BERLIN/ZURICH (Reuters) - Switzerland has issued arrest warrants for three German civil servants, accusing them of industrial espionage for buying the bank details of German tax evaders, the finance ministry of the German state of North Rhine-Westphalia (NRW) said on Saturday.
In the latest chapter of an ugly dispute over tax evasion that has strained ties between the two neighbors, a spokeswoman for the ministry confirmed a report about the arrest warrants due to appear in Sunday’s Bild am Sonntag newspaper.
The three Germans, who are tax investigators, could be arrested if they enter Switzerland, the newspaper said.
News of the warrants emerged as the two countries worked over the weekend to salvage a landmark deal on taxing secret offshore accounts, after the main German opposition party, the SPD, said the plan was full of loopholes.
Chancellor Angela Merkel’s centre-right coalition needs the backing of SPD-controlled states to push the tax deal through the Bundesrat upper house, but SPD state premiers have said concessions offered by Switzerland do not go far enough.
Switzerland’s strict bank secrecy code has helped it build a $2 trillion offshore financial sector, and a pact with Germany would protect this banking tradition in return for a punitive Swiss-levied tax on German-held accounts.
The Swiss have come under intense pressure over the past few years from several countries trying to clamp down on tax evasion - notably the United States - and in Germany’s case the strain has already led to a war of words between the Swiss and their northern neighbors.
One Swiss politician likened former German finance minister Peer Steinbrueck to a Nazi after he called for a “carrot and stick” approach to tax havens like Switzerland.
Thomas Mueller, a member of the Swiss centre-right Christian People’s Party, said of Steinbrueck at the time: “He reminds me of the generation of Germans from 60 years ago who went through the streets wearing leather coats, boots and (Nazi) arm-bands.”

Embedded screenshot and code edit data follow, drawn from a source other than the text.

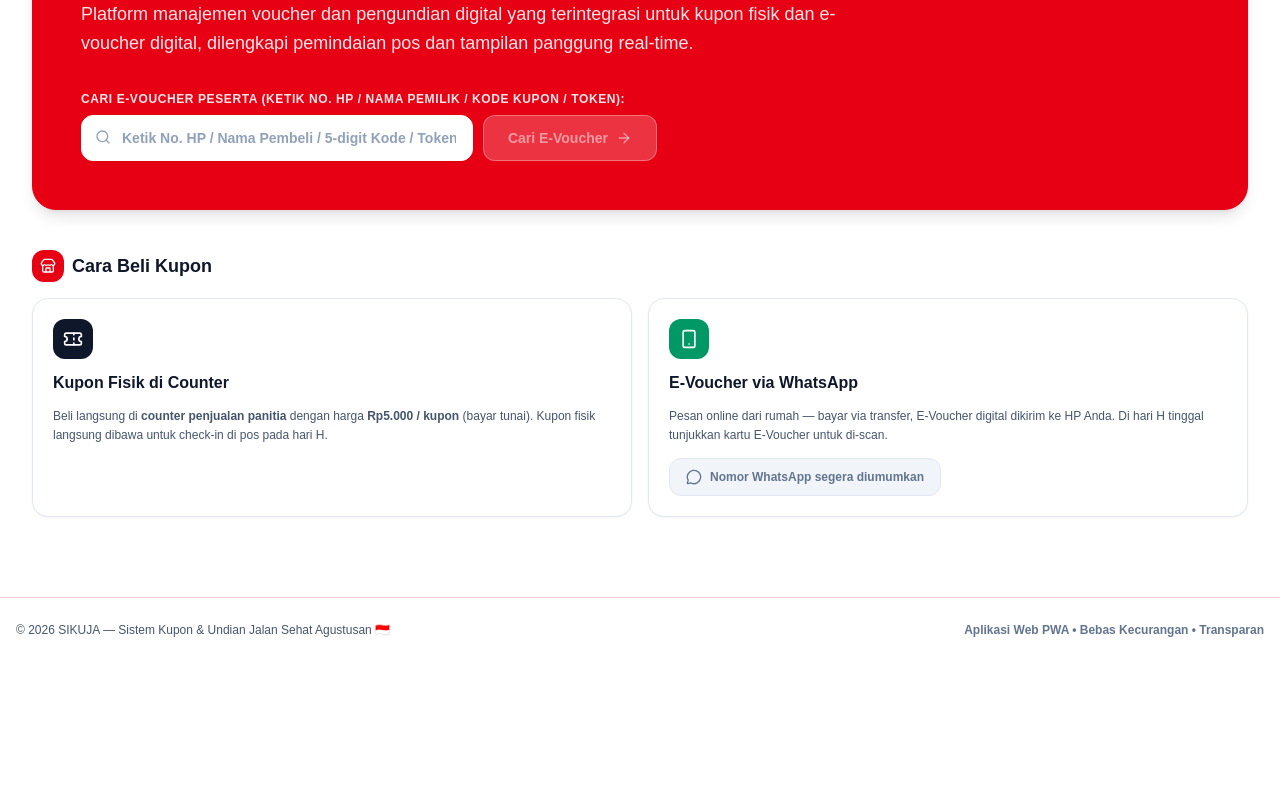
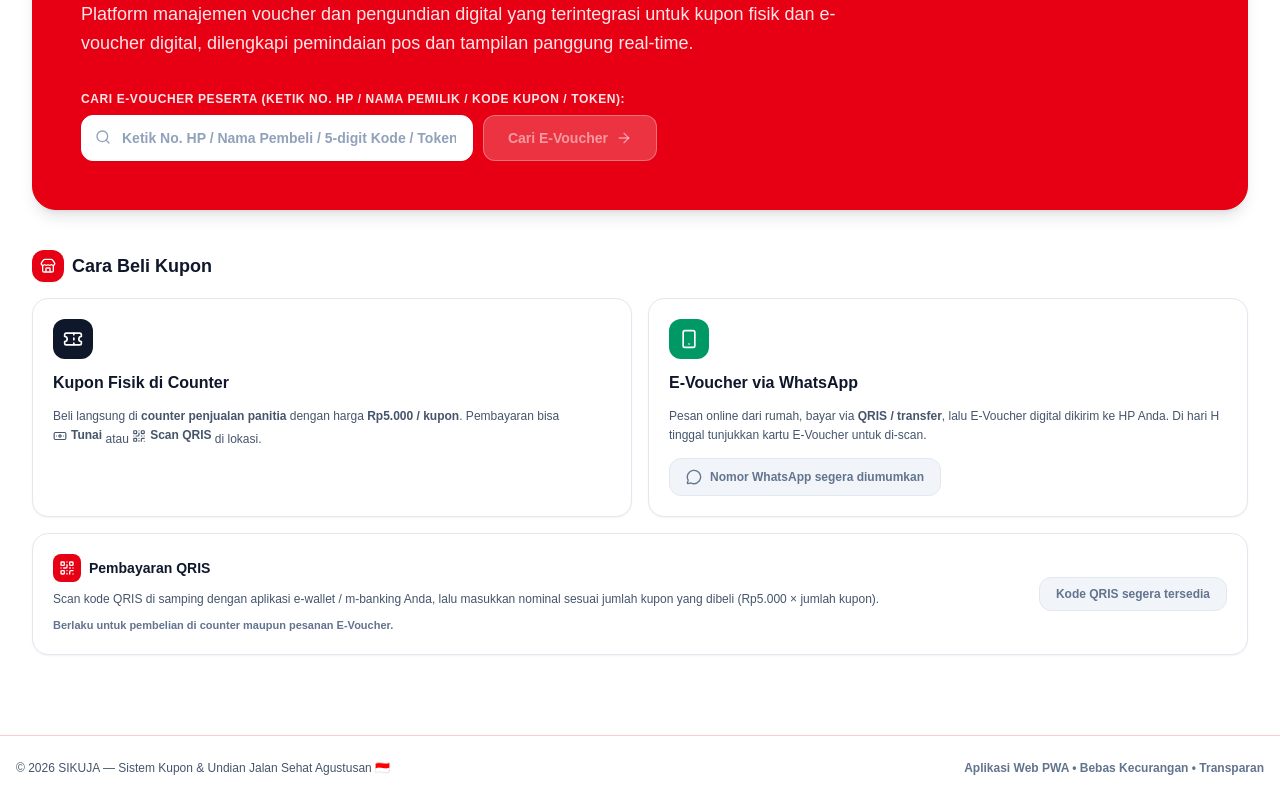
Before and after one commit to erikprakoso/sikuja-frontend, a Next.js app: page / in a window 1280 px wide. Shown: the part 368-1168 px from the top of the page. Before the commit the page ends 1030 px from the top, so only its background shows below. Built offline with nearby package versions, Linux system fonts and the light colour scheme; no server answers.

Commit message:
feat(home): allow cash or QRIS payment in Cara Beli Kupon section
- Counter: bayar tunai atau scan QRIS di lokasi
- E-Voucher WhatsApp: bayar QRIS/transfer
- New QRIS payment card rendering the static QRIS code directly on the home page

```diff
--- a/src/components/home/HomeBuyCoupons.tsx
+++ b/src/components/home/HomeBuyCoupons.tsx
@@ -1,10 +1,38 @@
-import React from 'react';
-import { Store, MessageCircle, ArrowRight, Ticket, Smartphone } from 'lucide-react';
+'use client';
+
+import React, { useState, useEffect } from 'react';
+import QRCode from 'qrcode';
+import { Store, MessageCircle, ArrowRight, Ticket, Smartphone, Banknote, QrCode } from 'lucide-react';
 import { isWhatsAppConfigured, getWhatsAppOrderUrl } from '@/lib/services/whatsapp';
+import { getSavedStaticQris } from '@/lib/services/qris';
 
 export const HomeBuyCoupons: React.FC = () => {
   const waUrl = getWhatsAppOrderUrl();
   const hasWhatsApp = isWhatsAppConfigured();
+  const [qrisDataUrl, setQrisDataUrl] = useState('');
+
+  useEffect(() => {
+    let cancelled = false;
+    (async () => {
+      const payload = getSavedStaticQris();
+      if (!payload) return;
+      try {
+        const url = await QRCode.toDataURL(payload, {
+          width: 280,
+          margin: 2,
+          color: { dark: '#000000', light: '#ffffff' },
+        });
+        if (!cancelled) setQrisDataUrl(url);
+      } catch (err) {
+        console.error('QRIS Gen error:', err);
+      }
+    })();
+    return () => {
+      cancelled = true;
+    };
+  }, []);
+
+  const hasQris = Boolean(qrisDataUrl);
 
   return (
     <section className="space-y-4">
@@ -24,8 +52,15 @@ export const HomeBuyCoupons: React.FC = () => {
           <h3 className="text-base font-black text-slate-900">Kupon Fisik di Counter</h3>
           <p className="text-xs text-slate-600 font-medium leading-relaxed">
             Beli langsung di <b>counter penjualan panitia</b> dengan harga{' '}
-            <b>Rp5.000 / kupon</b> (bayar tunai). Kupon fisik langsung dibawa untuk
-            check-in di pos pada hari H.
+            <b>Rp5.000 / kupon</b>. Pembayaran bisa{' '}
+            <span className="inline-flex items-center gap-1 font-bold">
+              <Banknote className="w-3.5 h-3.5" /> Tunai
+            </span>{' '}
+            atau{' '}
+            <span className="inline-flex items-center gap-1 font-bold">
+              <QrCode className="w-3.5 h-3.5" /> Scan QRIS
+            </span>{' '}
+            di lokasi.
           </p>
         </div>
 
@@ -36,8 +71,9 @@ export const HomeBuyCoupons: React.FC = () => {
           </div>
           <h3 className="text-base font-black text-slate-900">E-Voucher via WhatsApp</h3>
           <p className="text-xs text-slate-600 font-medium leading-relaxed">
-            Pesan online dari rumah — bayar via transfer, E-Voucher digital dikirim ke
-            HP Anda. Di hari H tinggal tunjukkan kartu E-Voucher untuk di-scan.
+            Pesan online dari rumah, bayar via <b>QRIS / transfer</b>, lalu E-Voucher
+            digital dikirim ke HP Anda. Di hari H tinggal tunjukkan kartu E-Voucher
+            untuk di-scan.
           </p>
           {hasWhatsApp ? (
             <a
@@ -58,6 +94,43 @@ export const HomeBuyCoupons: React.FC = () => {
           )}
         </div>
       </div>
+
+      {/* 3. QRIS Payment (scan langsung) */}
+      <div className="bg-white border border-slate-200 rounded-2xl p-5 shadow-xs flex flex-col sm:flex-row items-center gap-5">
+        <div className="flex-1 space-y-2 text-center sm:text-left">
+          <div className="inline-flex items-center gap-2 text-sm font-black text-slate-900">
+            <span className="p-1.5 rounded-lg bg-[#E70013] text-white">
+              <QrCode className="w-4 h-4" />
+            </span>
+            Pembayaran QRIS
+          </div>
+          <p className="text-xs text-slate-600 font-medium leading-relaxed">
+            Scan kode QRIS di samping dengan aplikasi e-wallet / m-banking Anda,
+            lalu masukkan nominal sesuai jumlah kupon yang dibeli
+            (Rp5.000 × jumlah kupon).
+          </p>
+          <p className="text-[11px] text-slate-500 font-semibold">
+            Berlaku untuk pembelian di counter maupun pesanan E-Voucher.
+          </p>
+        </div>
+
+        {hasQris ? (
+          <div className="shrink-0 rounded-2xl border border-slate-200 bg-white p-3 shadow-xs">
+            <img
+              src={qrisDataUrl}
+              alt="Kode QRIS Pembayaran"
+              className="w-44 h-44 sm:w-48 sm:h-48 object-contain"
+            />
+            <p className="mt-1.5 text-center text-[10px] font-bold text-slate-500 uppercase tracking-wider">
+              Scan untuk bayar
+            </p>
+          </div>
+        ) : (
+          <span className="shrink-0 px-4 py-2 rounded-xl text-xs font-bold text-slate-500 bg-slate-100 border border-slate-200">
+            Kode QRIS segera tersedia
+          </span>
+        )}
+      </div>
     </section>
   );
 };
```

Steinbrueck, who said he had received threatening letters from Switzerland, said the Nazi comparisons were “unacceptable”.
In the latest row, some Swiss believe they have already made enough concessions to Germany and should go no further.
“You can assume that we won’t vote for the deal under such circumstances,” Swiss People’s Party politician Hans Kaufmann was quoted as saying in the Swiss daily TagesAnzeiger on Saturday, while a spokesman for the Swiss Bankers Association told the paper the changes only made the agreement worse.
The Swiss attorney general, putting the ball in the German court, issued a blunt statement on Saturday saying “There is a concrete suspicion that specific orders from Germany were issued to use espionage to obtain information from Credit Suisse.”
“The attorney general has asked German authorities for assistance.”
Hannelore Kraft, state premier of Germany’s most populous region, told Bild am Sonntag she was appalled by the warrants.
“It’s an outrage,” said Kraft, who is seeking re-election in a vote on May 13. “The NRW tax investigators were simply doing their job tracking down German tax dodgers who stashed undeclared money in Swiss banks.”
Germany has made several previous efforts to catch wealthy citizens avoiding taxes, often using data on compact discs.
In February 2008, police raided homes and offices in cities across Germany, targeting about 1,000 people in a huge tax evasion probe after the government paid an informant millions of euros for a compact disc holding Liechtenstein bank data.
In 2010 several German states, including NRW, said they had bought compact discs containing Swiss bank data from whistleblowers as part of a drive to flush out tax evaders. That prompted thousands of Germans to declare their financial holdings to avoid risking jail sentences.
The federal government gave state authorities the go-ahead to buy the information even if it was obtained illegally. Germans have an estimated 150 billion Swiss francs ($200 billion) hidden in secret Swiss accounts.
The Swiss are also involved in a long-running tax dispute with the United States, which is investigating 11 banks including Credit Suisse and Julius Baer for helping Americans evade taxes.
Banks are likely to have to pay hefty fines and hand over thousands of client names to end the U.S. investigations, but the issue should not have a big impact on assets as most have already closed the accounts of U.S. offshore clients, after UBS paid $780 million to settle criminal charges in 2009.
One of the best known whistleblowers is former Julius Baer banker Rudolf Elmer, who helped bring the WikiLeaks website to prominence three years ago when he used it to publish client details from Julius Baer to expose tax evasion.
Elmer, who was recently released from Swiss investigative custody over alleged breaches of Swiss bank secrecy laws, ran the Cayman Islands branch of Julius Baer until he was fired in 2002.
Julius Baer, which has denied its Cayman Islands branch was used for tax dodging, has said Elmer waged a personal vendetta against the bank after it refused his demands for compensation following his dismissal.
Last year, Julius Baer paid a fine to close a tax probe by German authorities, who have also raided the offices of Credit Suisse.
Additional reporting By Matthias Inverardi in Duesseldorf and Katie Reid in Zurich; Editing by Tim Pearce